Housing Legislation Amendment Bill 2021.jpg

Rental reforms in Queensland

State Parliament

Around a third of Queensland households rent, and many Queenslanders also invest in rental properties. With more Queenslanders renting, and renting for longer, rental law reform is needed to keep up with the changing needs of tenants, lessors and real estate businesses.

 

Housing Legislation Amendment Bill 2021

Around a third of Queensland households rent, and many Queenslanders also invest in rental properties. With more Queenslanders renting, and renting for longer, rental law reform is needed to keep up with the changing needs of tenants, lessors and real estate businesses.

The 10-year Queensland Housing Strategy 2017-2027 includes a commitment to modernise Queensland’s housing legislation and improve the regulatory frameworks that apply to accommodation regulated by the Queensland government.

Additionally, we’ve now released the Queensland Housing and Homelessness Action Plan 2021-2025. The action plan is backed by an historic $2.9 billion investment. Through the action plan, we will drive closer integration between government and non-government services to deliver positive outcomes for Queenslanders, including a focus on preventing homelessness.

Importantly, the action plan also supports the progression and implementation of reforms to modernise Queensland’s housing legislation, protect tenant and lessor rights, and increase consumer confidence. Renting is an important housing option for the increasing number of Queenslanders who rely on the private rental market for safe, secure and affordable housing.

What is this Bill about

The rental law reforms provided for in this bill will adjust and create new rights, protections and responsibilities for parties to residential leases in Queensland. While addressing the challenges facing many tenants, and particularly the vulnerable people in our community, the Palaszczuk government also recognises how important it is to protect the investments of the many property owners who contribute much needed supply to the housing market, many of which are mum-and-dad investors.

The changes implemented through these reforms strike an appropriate balance between lessor and tenants’ rights and provide a strong framework for parties to negotiate and manage mutually beneficial tenancy relationships.


What will it do

  • Provide greater certainty to both parties about the duration of the lease – by preventing lessors from ending a tenancy without grounds and requires lessors to only terminate a lease using approved grounds (for example; : if they need to occupy the property, intend to sell or redevelop it, or on the expiry of a fixed-term agreement).

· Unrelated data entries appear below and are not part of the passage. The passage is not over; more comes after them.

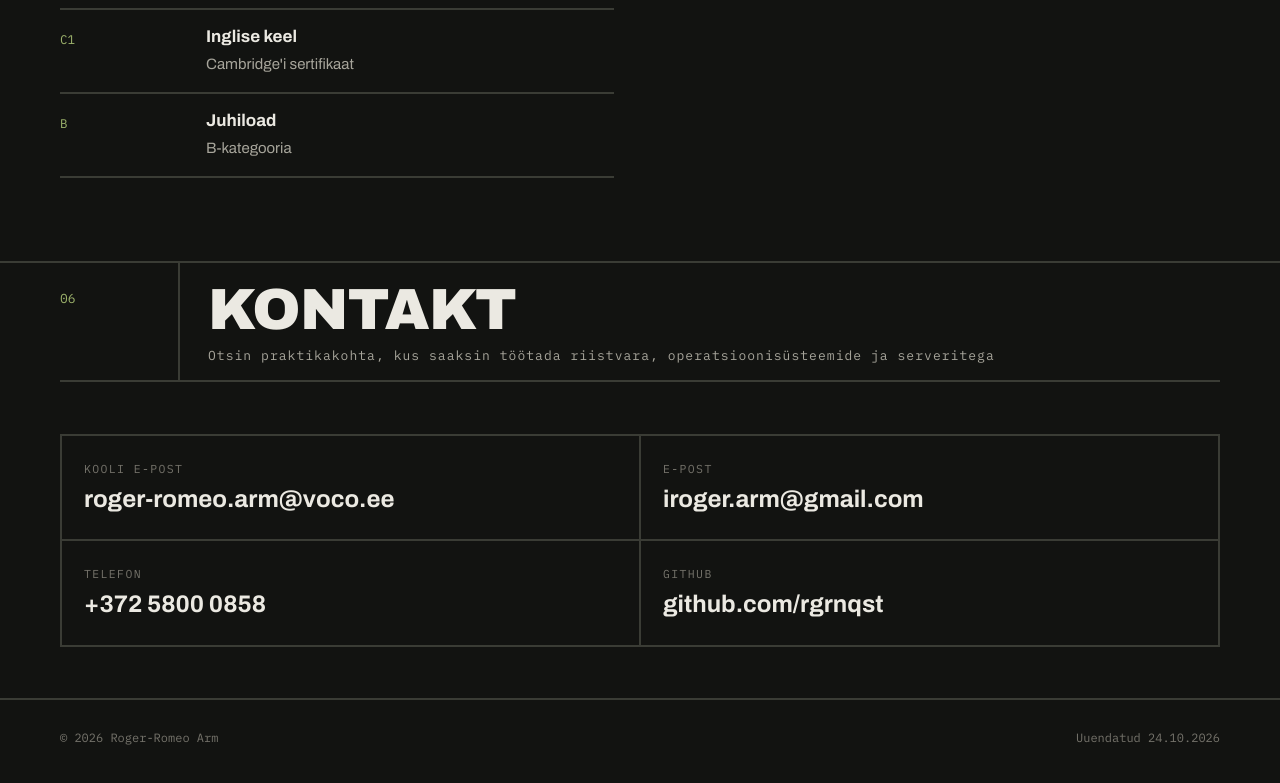
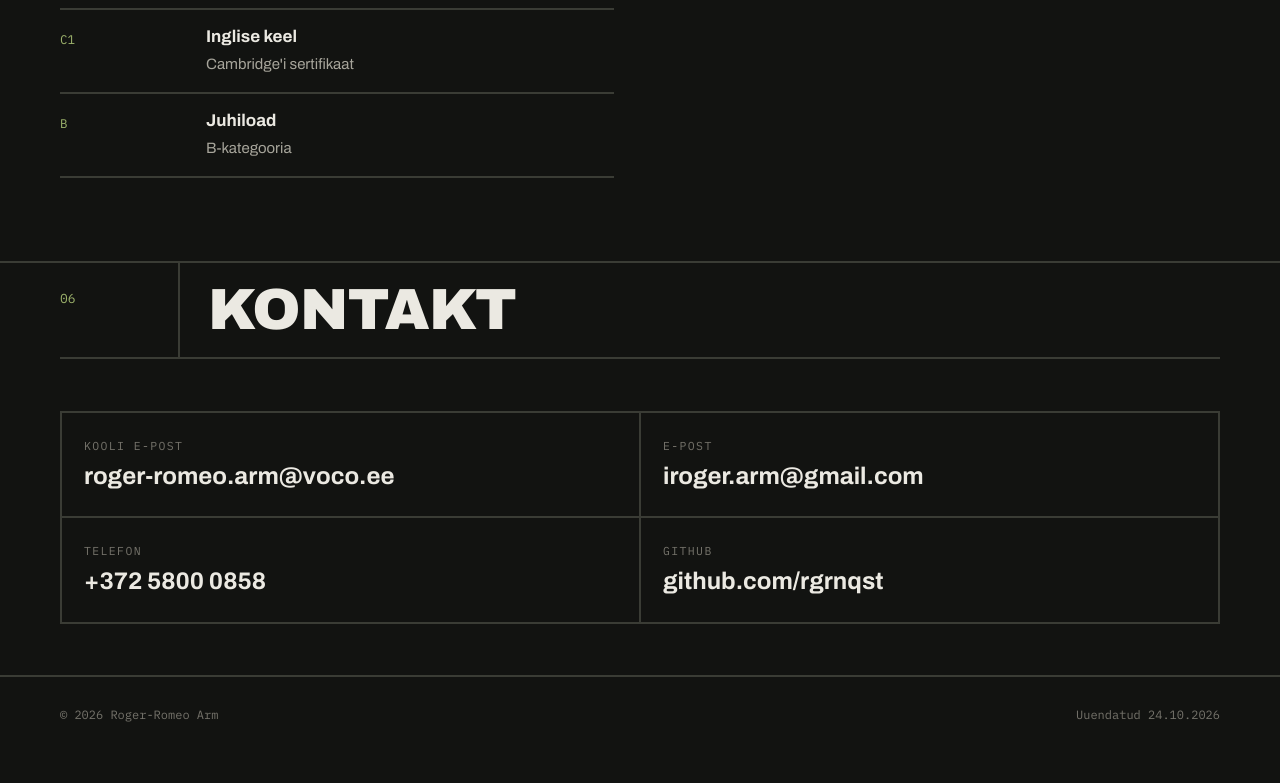
Before and after one commit to rgrnqst/portfoolio, a plain HTML site: page index.html in a window 1280 px wide. Shown: the part 9542-10325 px from the top of the page. Drawn offline with Linux system fonts and the light colour scheme; no server answers.

Commit message:
Kontakti alapealkiri eemaldatud

```diff
--- a/index.html
+++ b/index.html
@@ -548,7 +548,7 @@
   <div class="wrap">
     <div class="sec-head">
       <div class="num">06</div>
-      <h2>Kontakt<small>Otsin praktikakohta, kus saaksin töötada riistvara, operatsioonisüsteemide ja serveritega</small></h2>
+      <h2>Kontakt</h2>
     </div>
     <div class="sec-body">
       <div class="contact">
```
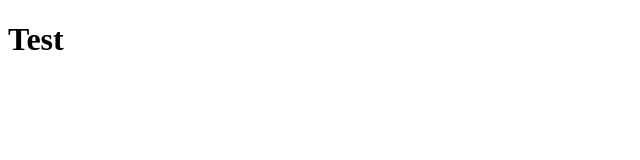
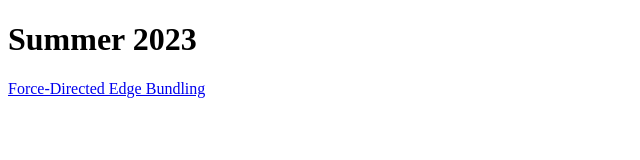
Before and after one commit to moultriedanger/moultriedanger.github.io, a plain HTML site: page index.html in a window 1280 px wide. Shown: the whole page, without its empty margins (0-640 px from the left). Drawn offline with Linux system fonts and the light colour scheme.

Commit message:
Adding link to visualization

```diff
--- a/index.html
+++ b/index.html
@@ -3,9 +3,12 @@
   <head>
     <meta charset="UTF-8" />
     <meta name="viewport" content="width=device-width, initial-scale=1.0" />
-    <title>Moultrie Website</title>
+    <title>Moultrie Dangerfield</title>
   </head>
   <body>
-    <h1>Test</h1>
+    <h1>Summer 2023</h1>
+    <a href="visualizing_dynamic_graphs/AirportGrid/big.html"
+      >Force-Directed Edge Bundling</a
+    >
   </body>
 </html>
```
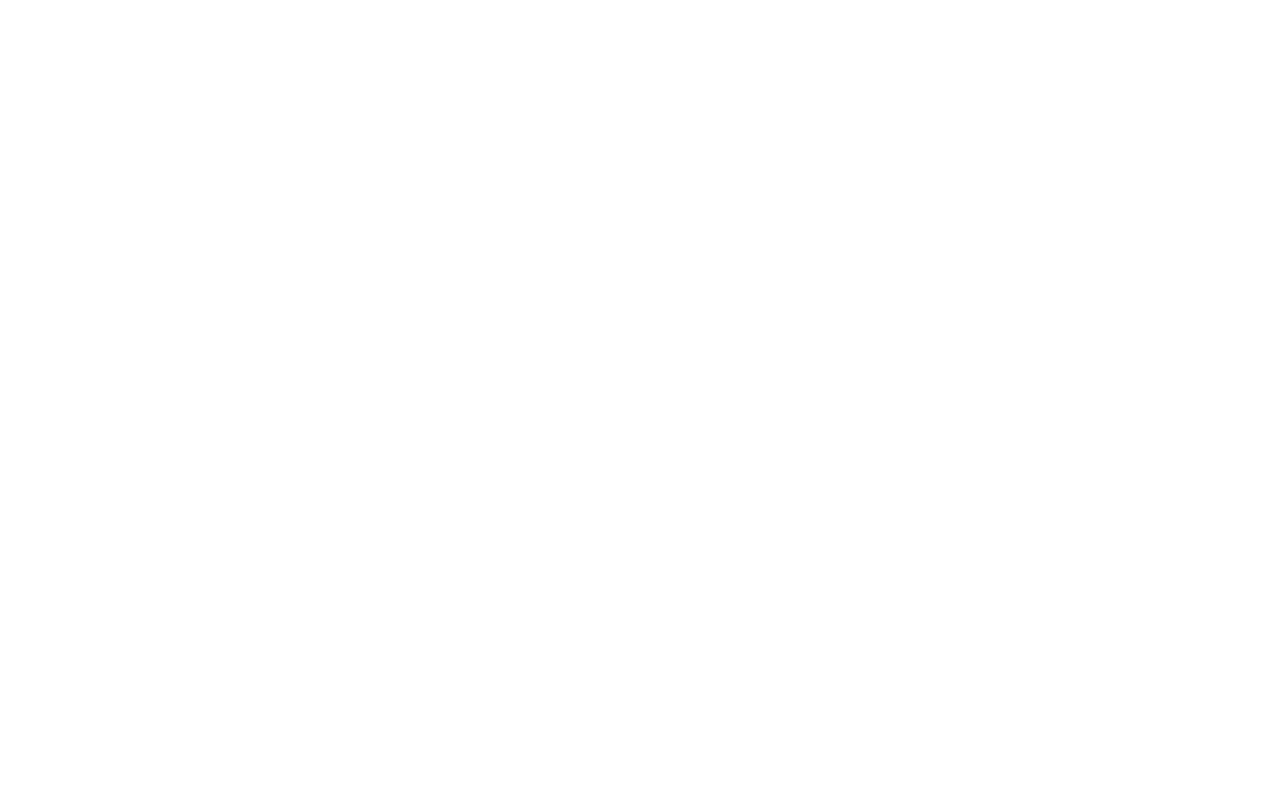
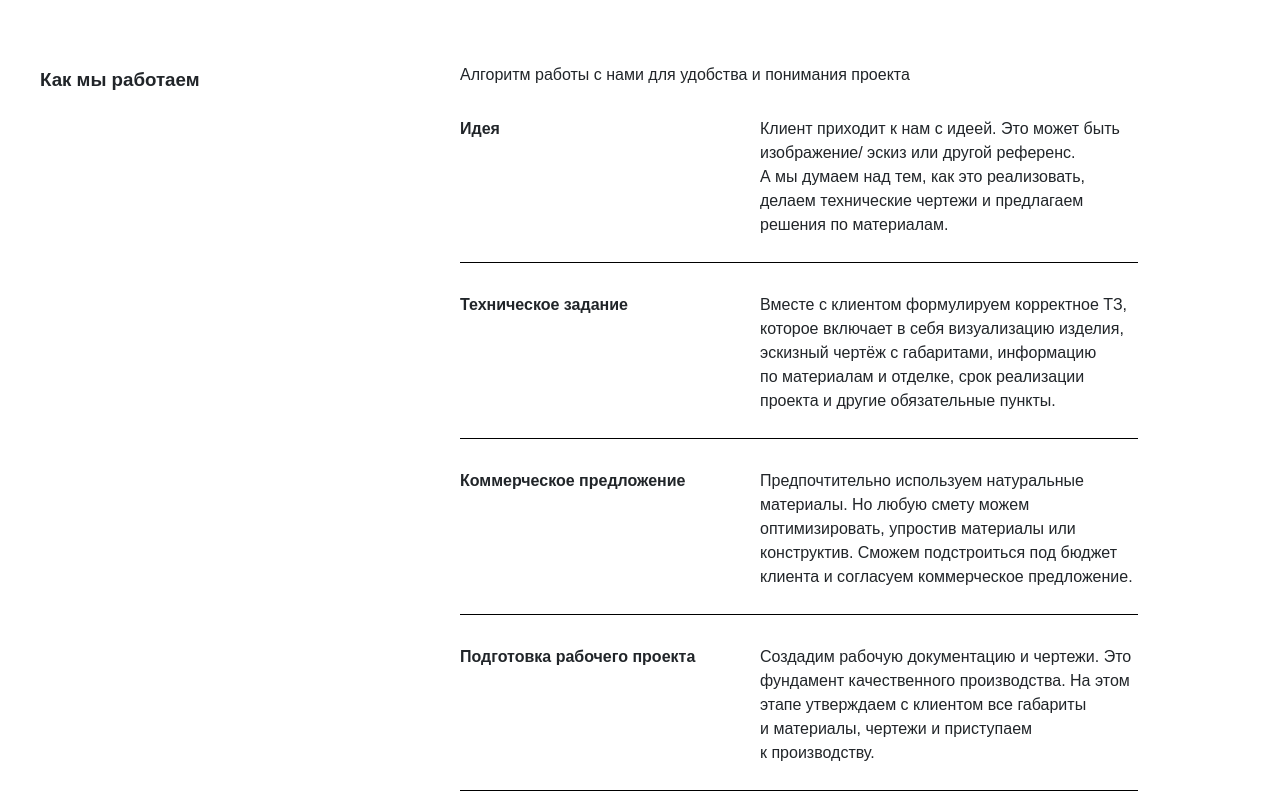
Before and after one commit to alesyastrokina/react-app-aveji, a React (Vite) app: page / in a window 1280 px wide. Shown: the part 1700-2500 px from the top of the page. Before the commit the page ends 1847 px from the top, so only its background shows below. Built offline with nearby package versions, Linux system fonts and the light colour scheme.

Commit message:
Steps section

```diff
--- a/src/App.tsx
+++ b/src/App.tsx
@@ -1,5 +1,5 @@
 import { Header, PageBlock } from "./components"
-import { HeroMain, About } from "./sections"
+import { HeroMain, About, Steps } from "./sections"
 
 export const App = () => {
   return (
@@ -10,6 +10,7 @@ export const App = () => {
       <main>
         <HeroMain />
         <About />
+        <Steps />
       </main>
     </div>
   )
--- /dev/null
+++ b/src/assets/styles/header.css
@@ -0,0 +1,23 @@
+.site-header {
+    display: flex;
+    justify-content: space-between;
+    align-items: center;
+    width: 100%;
+    padding-top: 15px;
+    padding-bottom: 15px;
+    margin-bottom: 25px;
+}
+
+.header__nav-list {
+    display: block;
+    gap: 8px;
+    margin: 0;
+    left: 100%;
+    position: relative;
+}
+
+.header__contacts {
+    display: block;
+    margin-right: 10%;
+    padding-top: 0;
+}
--- a/src/assets/styles/index.css
+++ b/src/assets/styles/index.css
@@ -2,3 +2,4 @@
 
 @import './base.css';
 @import './layout.css';
+@import './header.css';
--- a/src/assets/styles/layout.css
+++ b/src/assets/styles/layout.css
@@ -1,4 +1,4 @@
-.app-wrapper{
+.app-wrapper {
   display: flex;
   min-height: 100vh;
   flex-direction: column;
@@ -24,12 +24,13 @@
   margin-bottom: 100px;
 }
 
-  .site-header {
-    display: flex;
-    justify-content: space-between;
-    align-items: center;
-    width: 100%;
-    padding-top: 15px;
-    padding-bottom: 15px;
-    margin-bottom: 25px;
+.content-column-title {
+    min-width: 30%;
+    color: #212529;
+    margin-bottom: 15%;
 }
+
+.content-column-details {
+    max-width: 70%;
+    color: #212529;
+}
--- a/src/sections/About/styles.module.css
+++ b/src/sections/About/styles.module.css
@@ -1,6 +1,5 @@
 .about-container  {
     display: flex;
-    align-items: center;
     gap: 0 60px;
     max-height: 700px;
     margin-top: 60px;
@@ -10,14 +9,25 @@
     align-items: center;
     gap: 0 60px;
     max-height: 700px;
-    margin-top: 60px;
     color: #212529;
 }
 
+.content-row {
+  max-width: 1300px;
+  padding: 0 70px;
+  margin: 0 auto;
+  width: 100%;
+  padding-right: 20px;
+  padding-left: 20px;
+}
+
+.content-row--spaced {
+  margin-bottom: 100px;
+}
+
 .content-column-title {
-    max-width: 30%;
+    min-width: 30%;
     color: #212529;
-    margin-top: 2px;
     margin-bottom: 15%;
 }
 
--- /dev/null
+++ b/src/sections/Steps/StepItem/index.tsx
@@ -0,0 +1,19 @@
+import style from './styles.module.css'
+import type { TStepItemProps } from './type'
+
+export const StepItem = ({
+    key,
+    title,
+    description
+}: TStepItemProps) => {
+    return (
+            <div className={style['step-item']}>
+              <div className={style['step-item__title']}>
+                <strong>{title}</strong>
+              </div>
+              <div>
+                {description}
+              </div>
+            </div>
+           )
+}
--- /dev/null
+++ b/src/sections/Steps/StepItem/styles.module.css
@@ -0,0 +1,15 @@
+.step-item {
+    display: flex;
+    color: #212529;
+    width: 678px;
+    height: 146px;
+    border-bottom: 1px;
+    border-color: #000000;
+    border-bottom-style: solid;
+    margin-top: 30px;
+}
+
+.step-item__title {
+    min-width: 300px;
+    padding-right: 24px;
+}
--- /dev/null
+++ b/src/sections/Steps/StepItem/type.ts
@@ -0,0 +1,5 @@
+export type TStepItemProps = {
+    key: number,
+    title: string,
+    description: string
+}
--- /dev/null
+++ b/src/sections/Steps/data.ts
@@ -0,0 +1,22 @@
+export const stepList = [
+    {   key: 1,
+        title: 'Идея',
+        description: `Клиент приходит к нам с идеей. Это может быть изображение/ эскиз или другой референс. А мы думаем над тем, как это реализовать, делаем технические чертежи и предлагаем решения по материалам.`,
+    },
+    {   key: 2,
+        title: 'Техническое задание',
+        description: `Вместе с клиентом формулируем корректное ТЗ, которое включает в себя визуализацию изделия, эскизный чертёж с габаритами, информацию по материалам и отделке, срок реализации проекта и другие обязательные пункты.`,
+    },
+    {   key: 3,
+        title: 'Коммерческое предложение',
+        description: `Предпочтительно используем натуральные материалы. Но любую смету можем оптимизировать, упростив материалы или конструктив. Сможем подстроиться под бюджет клиента и согласуем коммерческое предложение.`,
+    },
+    {   key: 4,
+        title: 'Подготовка рабочего проекта',
+        description: `Создадим рабочую документацию и чертежи. Это фундамент качественного производства. На этом этапе утверждаем с клиентом все габариты и материалы, чертежи и приступаем к производству.`,
+    },
+    {   key: 5,
+        title: 'Производство и монтаж',
+        description: `Производство занимает от 15 рабочих дней, в зависимости от сложности и объёма. Монтажом тоже занимаемся самостоятельно. Ведь мы это сделаем быстро и аккуратно.`,
+    }
+]
--- /dev/null
+++ b/src/sections/Steps/index.tsx
@@ -0,0 +1,26 @@
+import { PageBlock } from "../../components/layout/PageBlock"
+import style from './styles.module.css'
+import { stepList } from './data'
+import { StepItem } from "./StepItem"
+
+export const Steps = () => {
+    return (
+        <PageBlock>
+            <div className={style['steps-container']}>
+              <div className={style['content-column-title']}>
+                <h3>Как мы работаем</h3>
+              </div>
+              <div className={style['content-column-details']}>
+                <div className={style['step-items__title']}>
+                  <p>Алгоритм работы с нами для удобства и понимания проекта</p>
+                </div>
+                {stepList.map((step, index) => {
+                  return (
+                    <StepItem key={index} {...step} />
+                  )
+                })}
+              </div>
+            </div>
+        </PageBlock>
+    )
+}
--- /dev/null
+++ b/src/sections/Steps/styles.module.css
@@ -0,0 +1,26 @@
+.steps-container  {
+    display: flex;
+    gap: 0 60px;
+    max-height: 700px;
+    margin-top: 60px;
+
+    max-width: 1300px;
+    padding: 0 70px;
+    margin: 0 auto;
+    width: 100%;
+    padding-right: 20px;
+    padding-left: 20px;
+
+    margin-bottom: 100px;
+}
+
+.content-column-title {
+    min-width: 30%;
+    color: #212529;
+    margin-bottom: 15%;
+}
+
+.content-column-details {
+    max-width: 70%;
+    color: #212529;
+}
--- a/src/sections/index.ts
+++ b/src/sections/index.ts
@@ -1,2 +1,3 @@
 export { HeroMain } from './HeroMain';
 export { About } from './About';
+export { Steps } from './Steps';
```
Lines whose indentation alone changed are shown as unchanged.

  • Provides that protections for renters against retaliatory actions for enforcing their rights will be retained and enhanced, including protection from retaliatory termination or rent increases

  • Provides for basic standards to ensure all residential rental properties in Queensland meet a minimum level of quality for renters to feel safe and secure Some of these minimum housing standards include: the requirement that a property be weatherproof and structurally sound; have fixtures and fittings that are in sound condition, good repair and do not present a health hazard with normal use; be free from vermin, damp and mould; have adequate plumbing and drainage and be connected to a supply of hot and cold water for drinking; and ensure the toilet is connected to a sewer, septic or other waste disposal system.

  • Allows tenants experiencing domestic and family violence to end their interest in a lease with seven days notice – meaning the tenant can leave the property immediately, and their liability for end-of-tenancy costs would be capped to the seven-day notice period.

  • Encourage more pet-friendly rental properties in Queensland by introducing a framework to support renters who want to keep their pet. The Bill allows tenants to keep a pet with the lessor’s written consent, which may be subject to reasonable conditions agreed with the tenant. Lessors will retain their right to decide if a pet can be kept at their rental property but can only refuse a renter’s request on prescribed reasonable grounds if they cannot be addressed through the application of reasonable conditions, which does not include a rent increase or additional pet bond.


How can people have their say

This bill has now been referred to the Community Support and Service Committee, which will embark on a public hearings schedule (yet to be announced). If you’d like me to tell you when submissions open on this please email or call my office. Alternatively you can of course advise me of your views which I can pass onto the Committee.